- Allow additional drying time at room temperature
- Apply the coating only to specified thickness levels
- Choose a coating with a wider effective temperature range
- Choose a more flexible coating
6. How Do You Prevent De-Wetting of Your Coatings?
De-wetting occurs when a liquid conformal coating will not evenly coat the surface. It is most commonly caused by nonionic contamination, often from the manufacturing, transport, or handling process.
To help prevent it, ensure the substrate is completely clean prior to applying conformal coating.
7. How Do You Prevent Delamination?
Delamination happens when a conformal coating lifts from the surface of the substrate, leaving the area below it exposed.
It is usually caused by:
- Contaminants on the surface of the substrate
- Lack of compatibility between the coating and the substrate material
- Improper curing of the conformal coating
To prevent it:
- Reduce the coating’s thickness
- Reduce force drying
- Clean the board thoroughly prior to coating it
- Choose a different coating material
- Apply a “primer” material known to bond well with the substrate and the material you’re using for your conformal coating
8. How Do You Prevent Orange Peel?
Orange peel happens when the coating is uneven and textured, often appearing dull—very similar to the skin of an orange.
Common causes include:
- Improper application of the coating materials
- Not enough coating applied
- Not enough time curing
To prevent it:
- Reduce the viscosity of the coating
- Apply the coating to the recommended thickness
- Increase the “flash off time” for the solvents to evaporate before turning up the temperature to speed the curing process
9. How Do You Prevent Bubbles, Pinholes, and Foam?
Bubbles happen when pockets of air become trapped under a layer of conformal coating. Pinholes occur when a bubble bursts through the coating layer. Foam is a form of extreme bubbling.
It happens when:
- Coating applied to thick
- The coating is too viscous
- The coating is applied with incorrect equipment settings or pressure
To prevent it:
- Ensure the coating is applied only to recommended thickness
- Apply several thin coats, allowing bubbled to dissipate between layers
- Use a lower viscosity version of the conformal coating

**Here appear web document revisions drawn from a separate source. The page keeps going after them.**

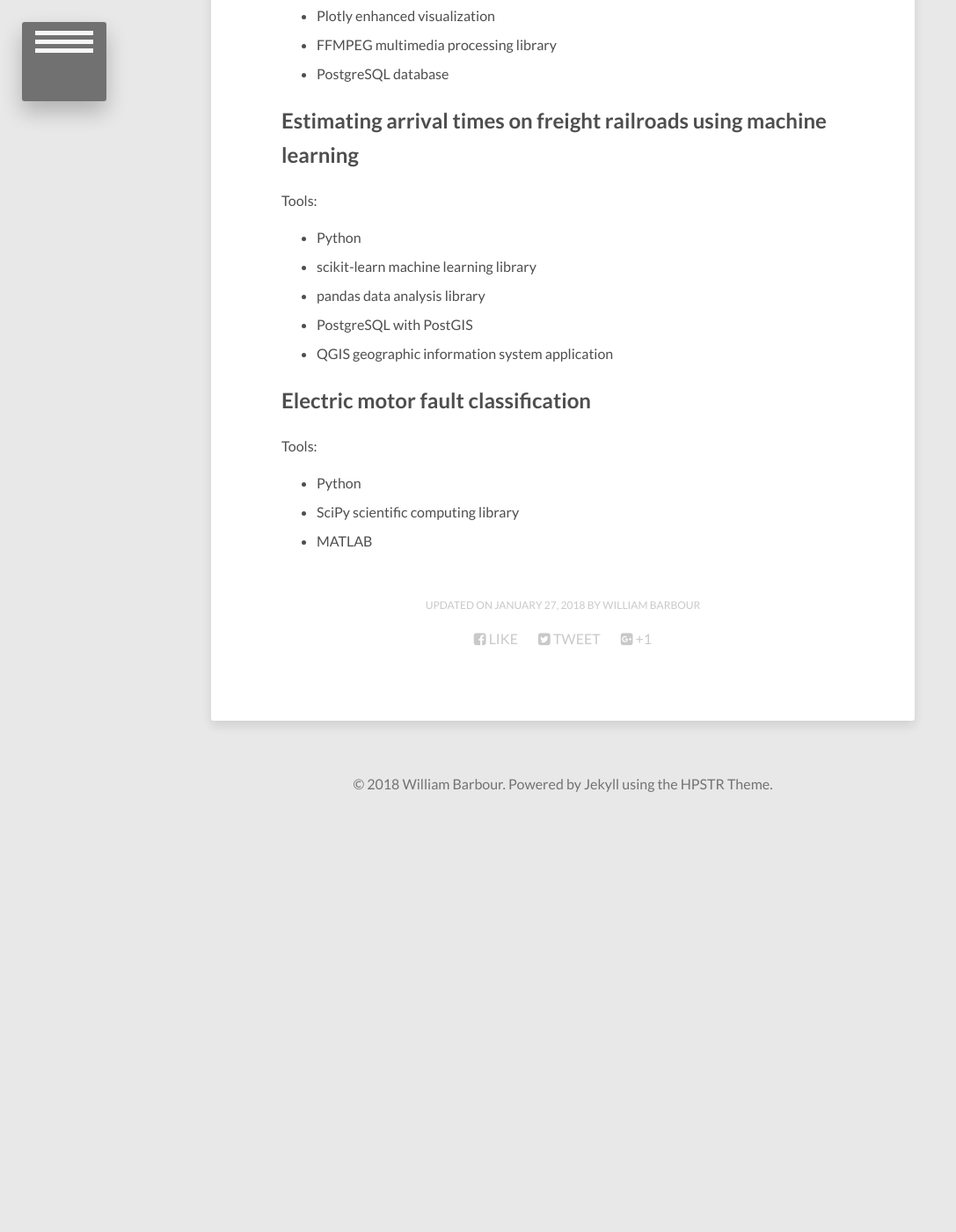
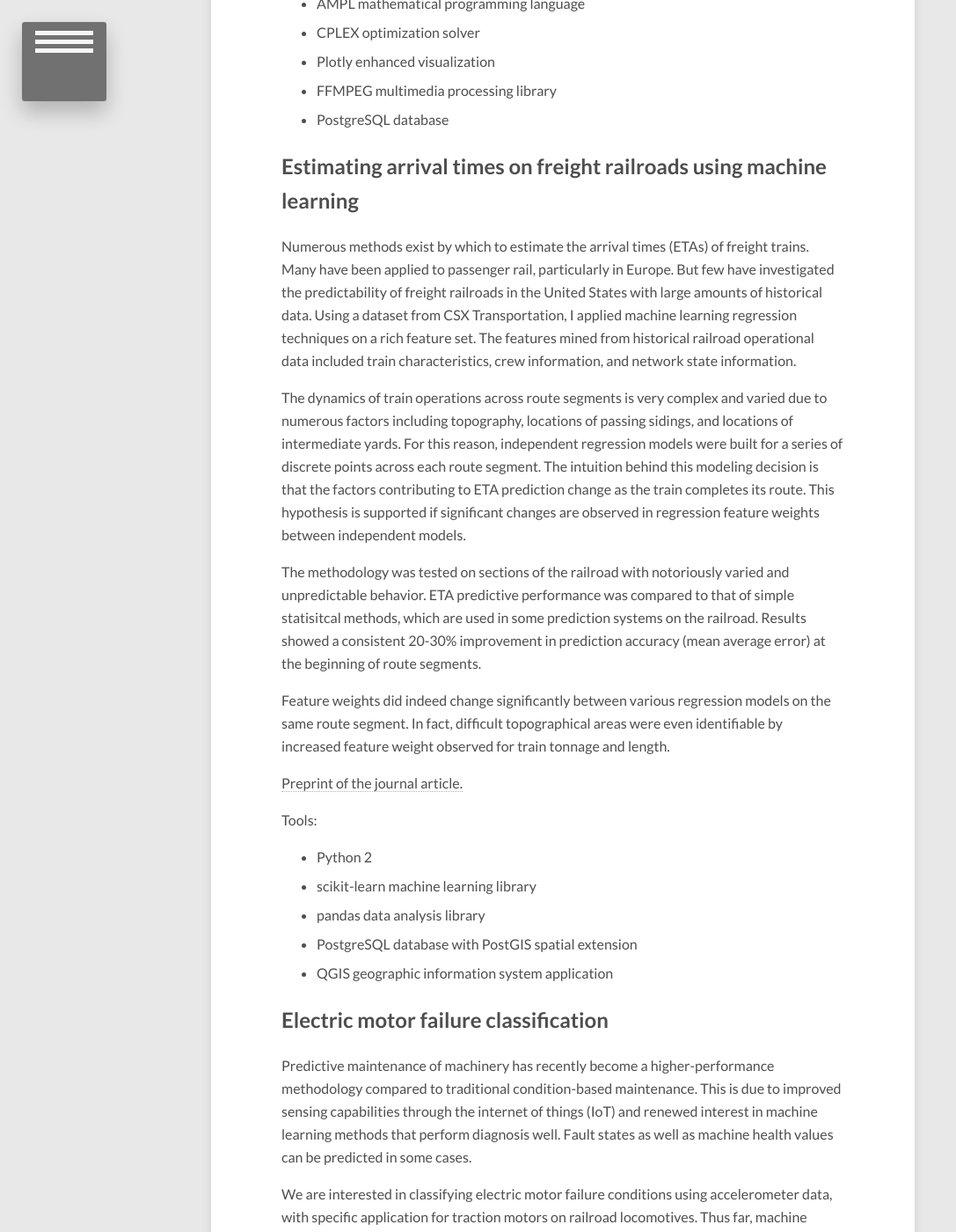
Before and after one commit to barbourww/barbourww.github.io, a Jekyll site: the page built from research/index.md, in a window 1280 px wide and 1400 px high, scrolled down 1148 px. Shown: the whole window at 88% size, without its empty margins (0-1087 px from the left). Built offline with Jekyll 4.4.1, drawn with Linux system fonts in a browser that asks for light colours; nearby versions of some CDN libraries; before the commit the page ends 2080 px from its top, so only the background shows below that; some of the changed text lies outside the part shown.

Commit message:
Research page updates

```diff
--- a/research/index.md
+++ b/research/index.md
@@ -15,10 +15,10 @@
 
 This concept is similar to that used in commercial computer-aided dispatching systems, but those systems have the notable shortcoming of being overridden often in areas with complex dispatching situations. That is, they do not match the behavior of human dispatchers well. I propose to remedy this problem by performing inverse optimization according to known historical data for single track rail lines.
 
-Specifically, the forward optimization problem (dispatching trains) can be tuned to match historical dispatching behavior as closely as possible. The resulting dispatching model is a useful simulation tool
+Specifically, the forward optimization problem (dispatching trains) can be tuned to match historical dispatching behavior as closely as possible. The resulting dispatching model is a useful simulation tool that could be used for prediction of train arrivals, assessment of dispatching performance, investigation of track infrastructure layout, and schedule optimization.
 
 Tools:
-* Python (with parallel processing)
+* Python 2 (with parallel processing)
 * AMPL mathematical programming language
 * CPLEX optimization solver
 * Plotly enhanced visualization
@@ -27,16 +27,45 @@
 
 ## Estimating arrival times on freight railroads using machine learning
 
+Numerous methods exist by which to estimate the arrival times (ETAs) of freight trains. Many have been applied to passenger rail, particularly in Europe. But few have investigated the predictability of freight railroads in the United States with large amounts of historical data. Using a dataset from CSX Transportation, I applied machine learning regression techniques on a rich feature set. The features mined from historical railroad operational data included train characteristics, crew information, and network state information.
+
+The dynamics of train operations across route segments is very complex and varied due to numerous factors including topography, locations of passing sidings, and locations of intermediate yards. For this reason, independent regression models were built for a series of discrete points across each route segment. The intuition behind this modeling decision is that the factors contributing to ETA prediction change as the train completes its route. This hypothesis is supported if significant changes are observed in regression feature weights between independent models.
+
+The methodology was tested on sections of the railroad with notoriously varied and unpredictable behavior. ETA predictive performance was compared to that of simple statisitcal methods, which are used in some prediction systems on the railroad. Results showed a consistent 20-30% improvement in prediction accuracy (mean average error) at the beginning of route segments.
+
+Feature weights did indeed change significantly between various regression models on the same route segment. In fact, difficult topographical areas were even identifiable by increased feature weight observed for train tonnage and length.
+
+[Preprint of the journal article.](https://www.dropbox.com/s/ojet2nbntvfeo54/Barbouretal2017.pdf?dl=0)
+
 Tools:
-* Python
+* Python 2
 * scikit-learn machine learning library
 * pandas data analysis library
-* PostgreSQL with PostGIS
+* PostgreSQL database with PostGIS spatial extension
 * QGIS geographic information system application
 
-## Electric motor fault classification
+## Electric motor failure classification
+
+Predictive maintenance of machinery has recently become a higher-performance methodology compared to traditional condition-based maintenance. This is due to improved sensing capabilities through the internet of things (IoT) and renewed interest in machine learning methods that perform diagnosis well. Fault states as well as machine health values can be predicted in some cases.
+
+We are interested in classifying electric motor failure conditions using accelerometer data, with specific application for traction motors on railroad locomotives. Thus far, machine learning classifiers have been trained and tested on motor data from a test bench with various healthy and failure conditions.
 
 Tools:
-* Python
+* Python 3
+* scikit-learn machine learning library
 * SciPy scientific computing library
 * MATLAB
+
+## Campus mobility mapping and routing
+
+Commercial mapping platforms are excellent at giving directions on public roadways and even for pedestrians and cyclists with consideration for accessibility by these travel modes. However, they are not very capable for pedestrian-focused areas with non-rectilinearity such as a college campus. Nor is good information typically available on these platforms for building names and points of interest.
+
+For these reasons, Vanderbilt University is intersted in developing a campus mobility platform with enhanced functionality for students, staff, faculty, and visitors. Many of the advanced routing techniques used by large-scale mapping systems such as caching, precomputation, and optimized algorithms are not necessary. But campus-specific features such as bike rack locations, building name matching, points of interest, accessible paths, and turn-by-turn directions on unnamed irregular pedestrian ways are more important.
+
+We are developing a prototype backend and frontend for the campus mobility platform that will eventually be integrated as a campus-supported mobile application.
+
+Tools:
+* Python 3
+* Shapely Python spatial processing
+* PostgreSQL database with PostGIS spatial extension
+* QGIS geographic information system application
```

- If brush coating, blend the coating so it flows easily into all areas of the substrate
The Value of Asking These Questions
The above questions cover the most common problems that happen during the conformal coating process.
If you find a provider with expertise applying all five coatings, and the provider can confidently answer the questions we’ve listed here, it’s a good sign they can help you get the protection you need for your device.
To learn more about conformal coating defeects, why they happen and how to prevent them, download our whitepaper: